My Most Treasured Pieces of Jewelry 

The lovely people at got in touch with me for an interesting collaboration. ‘What are your most treasured pieces of jewelry?’ they asked, ‘what makes them so special? What is the story behind each piece?’

I am a jewelry hoarder. A total boho at heart, my collection mainly comprises of silver, lucky gemstones, chunky beads and quirky artifacts. If the house was on fire, I would have a tough time narrowing down on what to run out with. However, there are a few trinkets that have a sentimental hold on me, and I also happen to wear these pieces most often. This post gives you a brief glimpse into my treasure trunk.

my most treasured pieces of jewelry

My Hamsa Pendant

I’ve shared this piece with you here before. I am even wearing this as I type!

hamsa jewelry hand of fatima silver ruby emerald copper

Hamsa (denoted from the Arabic word for ‘five’) is also known as ‘The Hand of Fatima’, and is often worn in Middle Eastern cultures for good luck, and to ward off the evil eye.

I have a few hamsa pieces, but by far this pendant is my favorite. It is a rather chunky piece (approximately 10 cm in height), and is made of sterling silver. I bought it at a jewelry exhibition in Sharjah, and the seller told me the design is Turkish. It features a stunning array of ruby and emerald stones with intricate copper work.

I love this piece for its uniqueness. I get compliments on it whenever I have it on, and it seems to work well with almost everything in my wardrobe.

My Charm Bracelet

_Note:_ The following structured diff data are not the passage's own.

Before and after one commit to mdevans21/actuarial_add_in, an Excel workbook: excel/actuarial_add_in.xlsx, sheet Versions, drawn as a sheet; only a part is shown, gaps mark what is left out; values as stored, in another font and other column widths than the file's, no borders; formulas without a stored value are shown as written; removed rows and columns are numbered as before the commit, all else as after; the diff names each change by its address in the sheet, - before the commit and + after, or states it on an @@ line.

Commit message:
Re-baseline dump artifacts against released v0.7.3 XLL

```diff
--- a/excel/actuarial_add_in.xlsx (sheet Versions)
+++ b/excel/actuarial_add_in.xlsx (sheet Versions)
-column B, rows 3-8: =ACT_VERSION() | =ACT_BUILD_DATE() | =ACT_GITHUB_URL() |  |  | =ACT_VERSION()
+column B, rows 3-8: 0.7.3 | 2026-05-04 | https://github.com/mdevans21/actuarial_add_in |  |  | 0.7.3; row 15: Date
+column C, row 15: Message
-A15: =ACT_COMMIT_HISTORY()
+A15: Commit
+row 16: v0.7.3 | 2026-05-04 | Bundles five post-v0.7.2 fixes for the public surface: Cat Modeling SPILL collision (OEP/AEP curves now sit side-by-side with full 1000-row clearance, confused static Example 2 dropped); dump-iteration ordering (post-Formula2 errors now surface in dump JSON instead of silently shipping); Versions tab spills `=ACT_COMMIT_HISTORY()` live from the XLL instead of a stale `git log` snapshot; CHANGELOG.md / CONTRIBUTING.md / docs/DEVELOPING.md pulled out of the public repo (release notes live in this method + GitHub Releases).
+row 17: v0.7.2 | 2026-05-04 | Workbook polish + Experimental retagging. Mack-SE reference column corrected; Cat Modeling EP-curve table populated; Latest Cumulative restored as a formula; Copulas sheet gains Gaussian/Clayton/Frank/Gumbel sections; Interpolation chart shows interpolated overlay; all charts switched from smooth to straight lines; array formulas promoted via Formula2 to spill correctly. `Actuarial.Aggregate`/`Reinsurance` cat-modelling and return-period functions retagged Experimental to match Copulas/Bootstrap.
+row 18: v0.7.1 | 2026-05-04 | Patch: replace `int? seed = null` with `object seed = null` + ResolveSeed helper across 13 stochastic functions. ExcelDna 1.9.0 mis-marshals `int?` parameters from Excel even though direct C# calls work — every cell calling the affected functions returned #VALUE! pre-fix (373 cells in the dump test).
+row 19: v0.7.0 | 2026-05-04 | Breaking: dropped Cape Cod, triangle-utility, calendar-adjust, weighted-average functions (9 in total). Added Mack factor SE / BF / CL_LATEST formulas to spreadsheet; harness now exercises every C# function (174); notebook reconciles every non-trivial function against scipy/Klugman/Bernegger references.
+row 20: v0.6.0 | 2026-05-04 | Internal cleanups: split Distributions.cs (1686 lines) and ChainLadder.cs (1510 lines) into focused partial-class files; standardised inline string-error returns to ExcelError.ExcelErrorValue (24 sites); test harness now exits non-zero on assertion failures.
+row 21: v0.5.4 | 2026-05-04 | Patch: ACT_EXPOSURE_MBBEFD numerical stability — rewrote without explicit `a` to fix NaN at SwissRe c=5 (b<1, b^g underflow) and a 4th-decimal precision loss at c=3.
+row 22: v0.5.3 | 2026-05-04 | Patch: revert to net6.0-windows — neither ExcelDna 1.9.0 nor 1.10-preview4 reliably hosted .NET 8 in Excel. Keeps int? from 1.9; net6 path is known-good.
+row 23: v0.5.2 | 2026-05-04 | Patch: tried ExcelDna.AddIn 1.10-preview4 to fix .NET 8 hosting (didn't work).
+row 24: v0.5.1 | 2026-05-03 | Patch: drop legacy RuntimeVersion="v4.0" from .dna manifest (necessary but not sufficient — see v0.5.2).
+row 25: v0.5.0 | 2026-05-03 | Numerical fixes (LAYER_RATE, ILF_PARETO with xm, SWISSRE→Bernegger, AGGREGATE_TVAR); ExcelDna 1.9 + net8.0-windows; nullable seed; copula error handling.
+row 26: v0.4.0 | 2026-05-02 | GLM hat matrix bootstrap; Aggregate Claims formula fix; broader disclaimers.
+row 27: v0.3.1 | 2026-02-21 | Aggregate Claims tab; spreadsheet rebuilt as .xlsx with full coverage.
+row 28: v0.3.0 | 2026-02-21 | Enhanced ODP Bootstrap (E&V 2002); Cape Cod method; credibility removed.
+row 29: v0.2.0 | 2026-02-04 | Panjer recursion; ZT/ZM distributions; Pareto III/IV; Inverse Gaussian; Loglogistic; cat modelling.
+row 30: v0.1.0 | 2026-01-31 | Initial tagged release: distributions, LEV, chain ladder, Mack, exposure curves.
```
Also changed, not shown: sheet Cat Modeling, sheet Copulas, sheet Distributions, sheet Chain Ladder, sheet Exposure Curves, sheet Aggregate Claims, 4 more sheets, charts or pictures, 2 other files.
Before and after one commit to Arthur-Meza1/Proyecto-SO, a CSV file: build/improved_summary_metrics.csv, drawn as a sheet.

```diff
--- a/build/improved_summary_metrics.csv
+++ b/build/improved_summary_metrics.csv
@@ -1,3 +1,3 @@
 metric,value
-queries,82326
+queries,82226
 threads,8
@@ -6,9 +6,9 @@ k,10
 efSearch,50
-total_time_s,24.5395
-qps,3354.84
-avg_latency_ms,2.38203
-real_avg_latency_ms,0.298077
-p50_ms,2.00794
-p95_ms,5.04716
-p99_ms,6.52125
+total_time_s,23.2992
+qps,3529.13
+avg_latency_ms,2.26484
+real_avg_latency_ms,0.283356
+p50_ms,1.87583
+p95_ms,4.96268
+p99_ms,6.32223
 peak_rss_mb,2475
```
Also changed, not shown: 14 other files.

My mother gifted me this delightfully chunky sterling silver belcher bracelet when I graduated with my first university degree.

Adding to this gorgeous gift, my sister got me the graduation cap and scroll charm, and my dear friend Sharmeen got me our university emblem charm. I got both these charms soldered onto the bracelet, and hence started my collection of charms!

charm bracelet

My charm bracelet includes charms that have a special meaning for me, like the cute little baby booties my father jokingly gifted me for my love of shoes. And the half-coin that has a special prayer inscribed (the other half was given to a close friend).

Then there’s the quirky fun charms, like the boot denoting ‘The Little Old Woman’ nursery rhyme. It actually opens up to reveal the old woman and her children. And check out the little toilet; it opens up to reveal a little man reading a book on the bog!

The bracelet also has a fair bit of Kiwiana (New Zealand souvenirs) including a Tiki, a mythical Maori, believed to bring good luck.

I love this charm bracelet as it is uniquely me. It is an assortment of memories in one piece.

My Dhool Necklace

A dhool necklace symbolizes the Indian drum. It is a popular piece of jewelry from Assam, the North-Eastern state of India.

assamese dhool jewelry

This particular piece belonged to my maternal grandmother. She inherited it from her mother, and gifted it to me on my wedding day. I am the fourth generation to be wearing this dhool, how precious is that!

I lost my beloved grandmother last year, and am grateful for having this gorgeous little treasure to remind me of her.

The dhool necklace is made of 22 carat gold. The front is encrusted with Burmese rubies, and the back is just as beautiful in green enamel featuring an intricate gold design. It can therefore be worn both sides, adding to its wear-ability with a wider selection of outfits.

assamese dhool jewelry ruby green gold

My Assamese Engagement Ring

My husband got me the conventional solitaire, and on our engagement day, I was also gifted his mother’s Assamese ring.

assamese ring ahom coin gold rubyThis is yet another heirloom piece that has been passed down several generations within my husband’s family. For me, this ring has more emotional value than my solitaire.

It is made of 22 carat pure gold, and features Burmese rubies on the face. What makes these Assamese heirloom rings more special is that the actual face of the ring is centered around an ancient ‘Ahom’ gold coin. The Ahom dynasty ruled Assam, the North-Eastern state of India, for several generations. They traded in gold coins, and many of these have been preserved in the form of jewelry, and passed down generations.

This ring is therefore a piece of Assamese history, as well as a family heirloom. Pieces like these are truly invaluable.

These are four of my most treasured jewelry pieces. What are yours?

Perhaps you’d like to check out the jewelry auctions on It is a virtual treasure-trove worth clicking through. You might just find your best piece yet, for a bargain price!